Like Adam, I, too, have been playing Star Wars: The Old Republic. I played World of Warcraft for several years and really enjoyed it, but one of the things about SWTOR that really stands out to me is the way the game forces you to become immersed in the story of your character. And while I realize that my personal experience of the game does not equal a universal experience of the game (the plural of anecdote is not data), some of my experiences playing SWTOR reinforce an idea that I've had for a while--namely, that MMOs such as SWTOR can be a very valuable tool for thinking critically about questions of identity.
But to back up a bit--in SWTOR, I play a Sith Assassin. As of right now, I'm level 43 (out of 50), and so I'm well on my way to earning the title "Darth" (as in Darth Vader, Darth Maul, etc.). I wield a double-bladed lightsaber and have an awesome scooter that helps me zip around from mission to mission.
Here's a picture of "me":
And already we see something simple, but quite interesting--I refer to my character (or avatar, if you'd rather) as "me." I don't say, "My character needs to do this mission," but rather, "I need to do this mission." The line between my character and my self is a blurry one, at best.
Of course, game designers do everything they can to encourage this, since the more you feel like you're a part of the virtual world, the more you will play the game. SWTOR creates an immersive feeling very effectively by sending players on missions using interactive video, rather than text. Players see their character as part of a video clip, but then the video pauses and players are able to make choices about how their character responds. This enables players to be more invested in the missions, as they (seemingly) are able to influence what goes on in those missions.
One of the most interesting ways this plays out is in terms of "Light Side" and "Dark Side" points. During some missions, players are able to choose between two outcomes--one that is usually more merciful, such as giving someone another chance, and one that is more ruthless, which usually involves killing. Mercy gets you Light Side points, ruthlessness gets you Dark Side points. You can get different gear for your character based on whether you are "Light" or "Dark."

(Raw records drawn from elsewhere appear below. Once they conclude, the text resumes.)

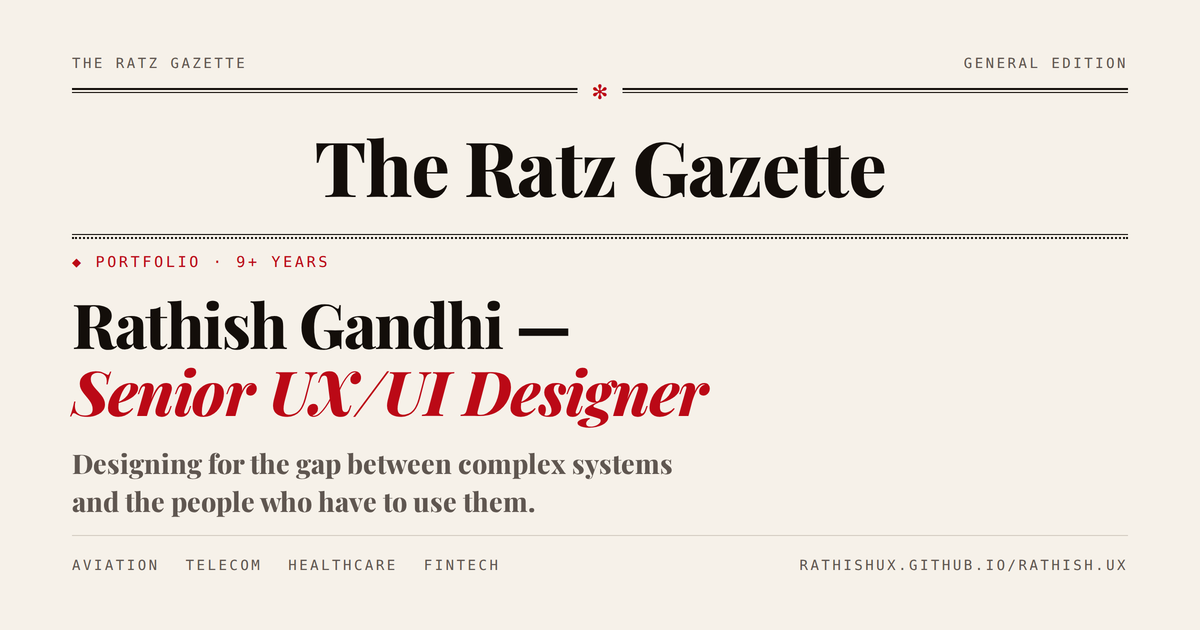
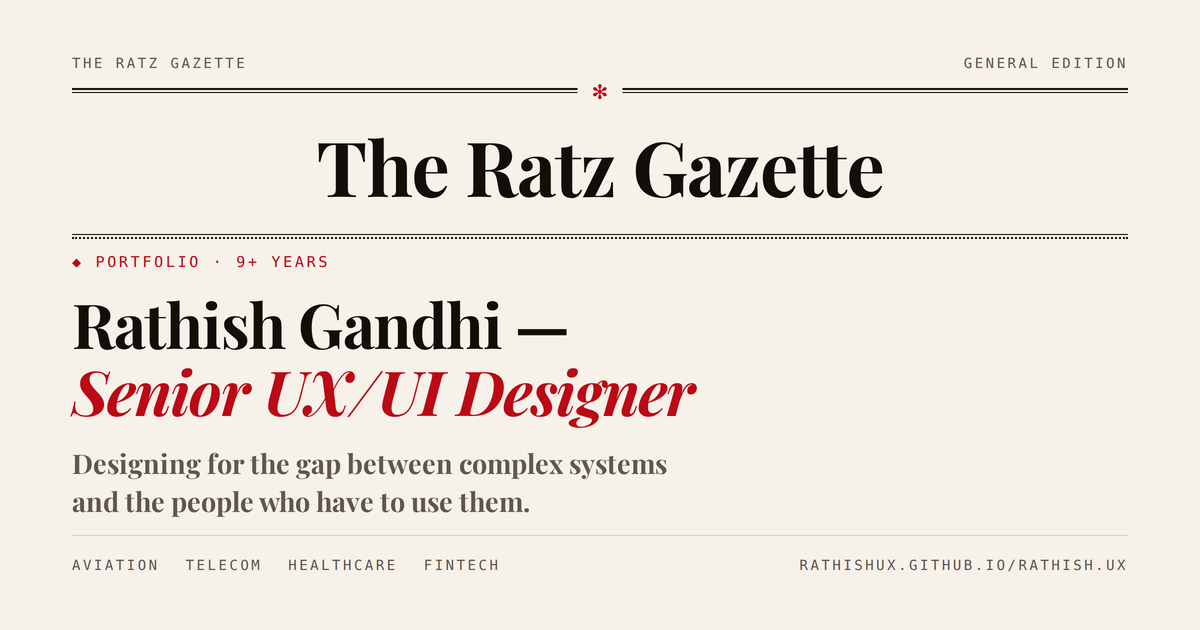
Cards are projects, never employers
Restores the SlashDR card linking to slashdr.com and drops the NFN Labs
one. The rule is now structural rather than per-entry: the work grids and
the domains list iterate entries that have a `project`, so an employer
without a named project keeps its place in the resume timeline but never
gets a card. "Read next" cycles the same set.

Also loads Playfair 400. Only 700 was being shipped, so every non-heading
serif element — the footer line, blockquotes, the email, tab labels — was
being substituted up to 700 and rendering far heavier than intended.
The share card is regenerated at 700 to match the site.

diff --git a/src/content/site-data.ts b/src/content/site-data.ts
@@ -71,16 +71,31 @@ export type ExternalProject = {
   featured?: boolean;
 };
 
-// Empty for now: SlashDR was the only entry, and it's credited under NFN Labs
-// where it was actually built. The mechanism stays because it's the only way
-// to surface a product with no employment entry behind it.
-export const externalProjects: ExternalProject[] = [];
+// SlashDR is the NFN Labs-era project, and it's the card that stands in for
+// that stretch — the employer itself never gets one.
+export const externalProjects: ExternalProject[] = [
+  {
+    id: "slashdr",
+    name: "SlashDR",
+    headline: "Unified health interface apps for India",
+    subhead: "Your one place for digital health records",
+    domain: "Healthcare",
+    url: "https://www.slashdr.com/",
+    thumbnail: "slashdr.webp",
+    featured: true,
+  },
+];
 
 // "Bangalore, Chennai, Hyderabad" reads badly directly after "Bangalore,
 // India", so drop whichever city the location already names.
 export const relocationCities = profile.openToCities.filter(
   (city) => !profile.location.includes(city),
 );
+
+// A work card stands for a project, never for an employer. Entries with no
+// named project (NFN Labs, which is represented by SlashDR instead) stay in
+// the resume timeline but never get a card.
+export const projectEntries = () => experience.filter((item) => item.project);
 
 // Falls back to the employer name for entries with no named project yet.
 export function projectDisplay(item: Experience): {

diff --git a/scripts/og-image.html b/scripts/og-image.html
@@ -17,14 +17,14 @@
       }
       @font-face {
         font-family: "Playfair Display";
-        src: url("../node_modules/@fontsource/playfair-display/files/playfair-display-latin-800-normal.woff2") format("woff2");
-        font-weight: 800;
+        src: url("../node_modules/@fontsource/playfair-display/files/playfair-display-latin-700-normal.woff2") format("woff2");
+        font-weight: 700;
         font-style: normal;
       }
       @font-face {
         font-family: "Playfair Display";
-        src: url("../node_modules/@fontsource/playfair-display/files/playfair-display-latin-800-italic.woff2") format("woff2");
-        font-weight: 800;
+        src: url("../node_modules/@fontsource/playfair-display/files/playfair-display-latin-700-italic.woff2") format("woff2");
+        font-weight: 700;
         font-style: italic;
       }
       * { margin: 0; padding: 0; box-sizing: border-box; }
@@ -74,7 +74,7 @@
       .wordmark {
         text-align: center;
         font-size: 76px;
-        font-weight: 800;
+        font-weight: 700;
         letter-spacing: -0.015em;
         padding: 6px 0 14px;
       }
@@ -95,7 +95,7 @@
       .eyebrow { font-size: 15px; color: var(--primary); }
       h1 {
         font-size: 62px;
-        font-weight: 800;
+        font-weight: 700;
         line-height: 1.08;
         letter-spacing: -0.02em;
       }

diff --git a/src/pages/work-detail-page.tsx b/src/pages/work-detail-page.tsx
@@ -7,7 +7,7 @@ import { AtAGlance } from "@/components/work/at-a-glance";
 import { SectionTabs } from "@/components/work/section-tabs";
 import { Badge } from "@/components/ui/badge";
 import { cn } from "@/lib/utils";
-import { articles, experience, projectDisplay } from "@/content/site-data";
+import { articles, experience, projectDisplay, projectEntries } from "@/content/site-data";
 import { caseStudyContent } from "@/content/case-study-content";
 import { caseStudyImageFolder, caseStudySections } from "@/content/case-study-nav";
 import { extractHeadings, parseCaseStudy, sliceSection } from "@/lib/case-study";
@@ -58,8 +58,11 @@ export function WorkDetailPage() {
     return <Navigate to="/work" replace />;
   }
 
-  const idx = experience.findIndex((e) => e.id === id);
-  const next = experience[(idx + 1) % experience.length];
+  // Cycle only through items that have a card, so "Read next" never lands on
+  // an employer-only entry.
+  const cards = projectEntries();
+  const idx = Math.max(cards.findIndex((e) => e.id === id), 0);
+  const next = cards[(idx + 1) % cards.length];
   const display = projectDisplay(item);
   const relatedArticles = articles.filter((a) => a.relatedWorkIds?.includes(item.id));
   // A split-out item (sectionNumbers set) always uses its own project

diff --git a/src/pages/work-page.tsx b/src/pages/work-page.tsx
@@ -1,5 +1,5 @@
 import { WorkCard } from "@/components/work/work-card";
-import { experience, externalProjects, projectDisplay } from "@/content/site-data";
+import { externalProjects, projectDisplay, projectEntries } from "@/content/site-data";
 
 export function WorkPage() {
   return (
@@ -13,7 +13,7 @@ export function WorkPage() {
       </p>
 
       <div className="mt-10 grid gap-6 sm:grid-cols-2">
-        {experience.map((item, index) => {
+        {projectEntries().map((item, index) => {
           const display = projectDisplay(item);
           return (
             <WorkCard
@@ -35,7 +35,7 @@ export function WorkPage() {
         {externalProjects.map((item, index) => (
           <WorkCard
             key={item.id}
-            index={experience.length + index}
+            index={projectEntries().length + index}
             thumbnail={item.thumbnail}
             eyebrow={item.name}
             headline={item.headline}

diff --git a/src/components/home/featured-work.tsx b/src/components/home/featured-work.tsx
@@ -1,10 +1,10 @@
 import { Link } from "react-router-dom";
 import { ArrowUpRight } from "lucide-react";
 import { WorkCard } from "@/components/work/work-card";
-import { experience, externalProjects, projectDisplay } from "@/content/site-data";
+import { externalProjects, projectDisplay, projectEntries } from "@/content/site-data";
 
 export function FeaturedWork() {
-  const featured = experience.filter((item) => item.featured);
+  const featured = projectEntries().filter((item) => item.featured);
   const featuredExternal = externalProjects.filter((item) => item.featured);
 
   return (

diff --git a/src/components/layout/footer.tsx b/src/components/layout/footer.tsx
@@ -4,7 +4,7 @@ export function Footer() {
   return (
     <footer className="border-t border-border bg-secondary/40">
       <div className="mx-auto flex max-w-[1800px] flex-col gap-2 px-6 py-8 text-sm text-muted-foreground sm:flex-row sm:items-center sm:justify-between sm:px-8 lg:px-12">
-        <p className="font-serif italic">
+        <p className="font-serif font-normal italic">
           {profile.name} — next edition already in the works.
         </p>
         <p className="font-mono text-[11px] text-shell uppercase">

diff --git a/src/main.tsx b/src/main.tsx
@@ -3,6 +3,8 @@ import { createRoot } from "react-dom/client";
 import App from "./App.tsx";
 // Self-hosted display serif — only the weights actually used, so the payload
 // stays small and there's no third-party font request.
+import "@fontsource/playfair-display/latin-400.css";
+import "@fontsource/playfair-display/latin-400-italic.css";
 import "@fontsource/playfair-display/latin-700.css";
 import "@fontsource/playfair-display/latin-700-italic.css";
 import "./index.css";

diff --git a/src/components/home/domains.tsx b/src/components/home/domains.tsx
@@ -1,6 +1,6 @@
 import {
   domainStats,
-  experience,
+  projectEntries,
   extraDomainProjects,
   projectDisplay,
   type Experience,
@@ -38,7 +38,7 @@ function groupByDomain(items: Experience[]): DomainGroup[] {
 }
 
 export function Domains() {
-  const groups = groupByDomain(experience);
+  const groups = groupByDomain(projectEntries());
 
   return (
     <section className="mx-auto max-w-[1800px] px-6 py-16 sm:px-8 lg:px-12">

Now, I've decided that my character will be "Light," and that is in large part due to the strong association I feel between myself and my character. I'm not sure I would be 100% comfortable being ruthless and killing (sometimes) innocent people, even in a fictional setting. Perhaps most interesting to me, though, are the times when I have become so immersed in the storyline that I have gone against my decision to choose the "Light Side" options. One instance came when another Sith apprentice was incredibly rude, condescending, and ungrateful to me (I'd even just rescued him!), and I couldn't take it--when given the choice between setting him free and killing him, I let him have it. And boy, did it feel good when I won.
So, what does this say about me? Does it mean that I'm a cold-blooded killer?
While that's obviously hyperbolic, I think this experience does suggest the usefulness of video games such as SWTOR to force players to think about the distinctions they make between themselves and the images they project to others--whether those are images in a video game or images projected to friends, co-workers, and neighbors in real life. Other games have done things like this as well--Bioshock is perhaps one of the most famous examples where players had to make a choice between moral action and earning more money.
And, quite honestly, my actions--although in a completely virtual world--forced me to acknowledge the somewhat uncomfortable possibility that I wouldn't be the upstanding citizen that I am if I were given free rein to do whatever I like. While this is perhaps not a huge philosophical revelation, when experienced on a personal level, it can be rather eye-opening.
It seems, then, that this is a huge area of potential for video games--to provide players the chance to experience and explore questions of identity that would otherwise just be abstract philosophical concepts, and therefore, to give these ideas the opportunity to have a more lasting impact.